for the Month: October 2011
Let’s face it: most of us no longer dress up for Halloween. But what would your costume be if resources (time, money, and peer acceptance) were endless? I posed the question to some folks around the office, and the responses were more specific, immediate, and decisive than I expected. What a bunch of closeted costume-lovers! There were some historical choices…
This past Friday we had our semi-annual preview party in our office. It’s basically an excuse to eat and drink while looking at all of the books we are publishing that season (in this case fall). There’s also a bake-off and a quiz. This season, after numerous victories, I was put in charge of the quiz and, and after discussion with the other planning committee members we decided to make it more of a survey/scavenger hunt than a quiz. A few of my colleagues’ answers…

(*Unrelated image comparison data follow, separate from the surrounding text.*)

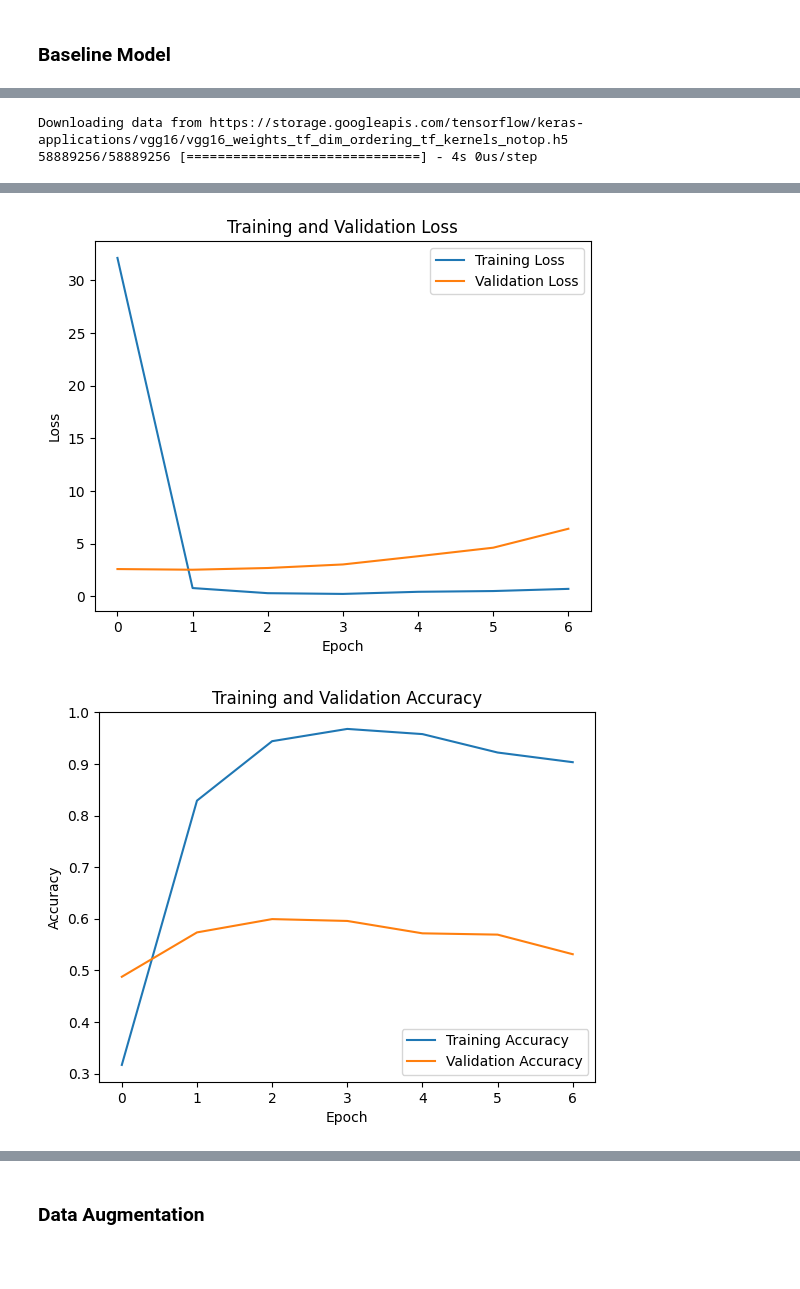
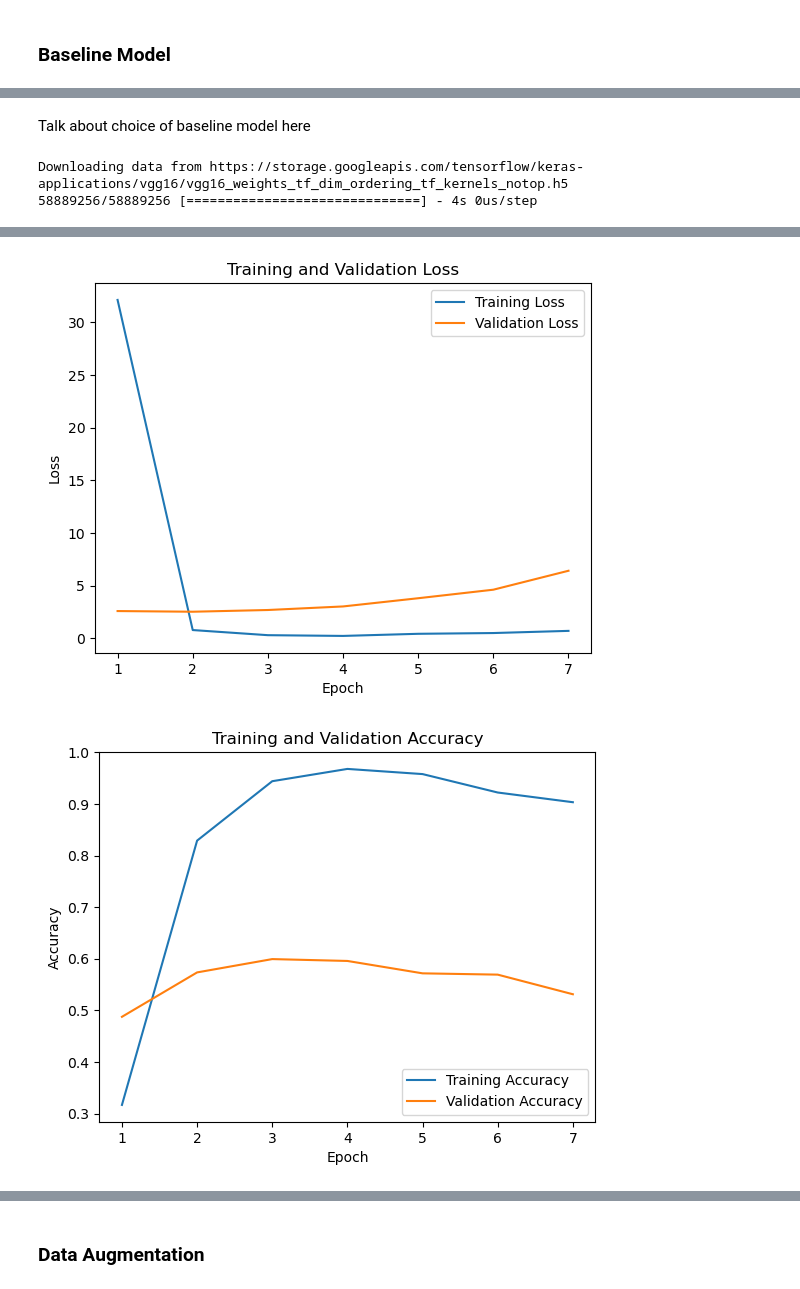
Before and after one commit to teekaytai/pokedex, a Jupyter notebook: main.ipynb, the cells around one changed output, grey strips where cells are left out. Drawn from its saved outputs; the diff is of its cells as text; code cells hidden in the pictures; blank space fills up the shorter version.

```diff
--- a/main.ipynb
+++ b/main.ipynb
@@ -88,4 +57,7 @@ for class_name in class_names:
     labels.extend([class_name] * len(image_file_names))
 
 df = pd.DataFrame({'filename': image_paths, 'class': labels})
+
+# Sort dataframe so that train-validation-test split is deterministic and reproducible
+df.sort_values(by='filename', inplace=True, ignore_index=True)
 # %%
@@ -173,0 +159,2 @@ Found 2793 validated image filenames belonging to 151 classes.
+# %% [markdown]
+Talk about choice of baseline model here
@@ -195,8 +189,7 @@ vgg16_history = vgg16_model.fit(
     train_generator,
     validation_data=validation_generator,
     epochs=50,
-    callbacks=[early_stopping],
-
+    callbacks=[early_stopping]
 )
 # %% [output]
 Epoch 1/50
@@ -221,26 +213,30 @@ with open('/content/drive/MyDrive/Pokedex/histories/model_vgg16.pkl', 'wb') as f
     pickle.dump(vgg16_history.history, file)
 # %%
+x_range = range(1, len(vgg16_history.history['loss']) + 1)
+
 plt.figure()
-plt.plot(vgg16_history.history['loss'], label='Training Loss')
-plt.plot(vgg16_history.history['val_loss'], label='Validation Loss')
+plt.plot(x_range, vgg16_history.history['loss'], label='Training Loss')
+plt.plot(x_range, vgg16_history.history['val_loss'], label='Validation Loss')
 
 plt.title('Training and Validation Loss')
 plt.xlabel('Epoch')
 plt.ylabel('Loss')
+plt.xticks(x_range)
 plt.legend()
 plt.show()
 # %% [output]
-[figure, old version]
+[figure, new version]
 # %%
 plt.figure()
-plt.plot(vgg16_history.history['accuracy'], label='Training Accuracy')
-plt.plot(vgg16_history.history['val_accuracy'], label='Validation Accuracy')
+plt.plot(x_range, vgg16_history.history['accuracy'], label='Training Accuracy')
+plt.plot(x_range, vgg16_history.history['val_accuracy'], label='Validation Accuracy')
 
 plt.title('Training and Validation Accuracy')
 plt.xlabel('Epoch')
 plt.ylabel('Accuracy')
+plt.xticks(x_range)
 plt.legend()
 plt.show()
 # %% [output]
-[figure, old version]
+[figure, new version]
 # %% [markdown]
```
Also changed, not shown: parts of 98 cells of this notebook, 1 other file.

The 100th anniversary of the Girl Scouts is coming up in 2012, and ABRAMS is fortunate to be publishing the official commemorative book, Girl Scouts: A Celebration of 100 Trailblazing Years and Girl Scouts of the USA 100th Anniversary 2012 Wall Calendar. Below is a brand-new q&a with the Girl Scouts of the USA, about the making of the book and, of course, the cookies.
With a significant percentage of our co-workers in Germany earlier this month, Kristina Tully (Assistant Contracts Manager) and I wondered if there was a way to lift the spirits of those remaining. Kristina is presently attending business school and was inspired by one of her management classes. We contacted Michael with a plan and he agreed. A mini Octoberfest on Friday!
With the World Series in full swing, it seems appropriate to revel in a little baseball nostalgia. Here is a selection of several of my favorite baseball photographs from The Big Show: Charles Conlon’s Golden Age Baseball Photographs (Abrams, September 2011) by Neal and Constance McCabe.
For some folks, life is a straight and steady line, pushing on toward the horizon. For others–and one must surely count author Lauren Myracle in this latter group–it’s a roller coaster ride of dizzying heights and dramatic lows. Never more so than in the past ten days. Last Monday the 10th, Lauren got a phone call that authors dream of: her most recent book, Shine, had been nominated for a National Book Award. She was ecstatic, but was told to keep the news secret until the formal announcement on the 12th. Sure enough, at the live press conference, Shine was held up and extolled as one of the best books of the year for young people. Lauren heard her name read off in a list that included such great writers as Albert Marrin, Gary D. Schmidt, Thanhha Lai, and Debbie Dahl Edwardson. Then, shortly after the press conference, another book was hastily added to the list, the similar sounding Chime, by Franny Billingsley. The National Book Foundation explained the late addition by saying there had been a “mistake” and a “miscommunication.” Soon the internet was alight with speculation that the wrong book had been announced, that Shine was meant to be Chime.The roller coaster was plummeting to earth.
Eli, No! by Katie Kirk (Abrams Books for Young Readers, October 2011) is the story about a very adorable dog named Eli, who likes to get himself into trouble by eating too much, taking up the whole bed, and not always playing nice. His owners are constantly telling him, “Eli, no” as he runs through the house creating chaos, but even at his messiest, they love him very much. This story about unconditional love between dog owners and their pets, written and illustrated by Katie Kirk, is great for even the youngest of readers! In celebration of the publication of this title, some of my colleagues in the Children’s Department have shared their own stories about their best friends.
Last week Little Pim celebrated the release of the brand new board books with a launch party at Books of Wonder in New York City. Little Pim‘s creator and author Julia Pimsleur Levine spoke about the making of the books, “With three languages and half a dozen language advisors, reaching a consensus on what to put IN the books was not always an easy task. Debating the relative merits of ‘scared’ vs. ‘frightened’ (‘peur’ vs. ‘effrayé’), and deliberating over whether we were staring at a banana or platano, reminded me how learning a second language expands your understanding of the world and how languages work.”
Publishing can be a pretty fun and cool business. Over the years, if one sticks around long enough, you get to meet exciting authors and artists, chefs and craftspeople, all sorts of personalities. But every once in a while you get the opportunity to do something that stands apart as extra special and memorable, a kind of event of a lifetime. Mary Wowk, Abrams Vice President Sales and Marketing, and I had such an opportunity. We were invited to attend the grand opening of the new George Harrison exhibition at the Grammy Museum in Los Angeles.
October is the time of year when many craft breweries release a style of beer called Märzen. Which is weird, since in German the word Märzen means “March,” as in the month. Of course, not all brewers call this style by that name; some use the style’s other name: Oktoberfest.
Come again? How can a single, seasonal beer style be alternately named after two months that are half a year apart? To solve the riddle, you’ve got to go back in time.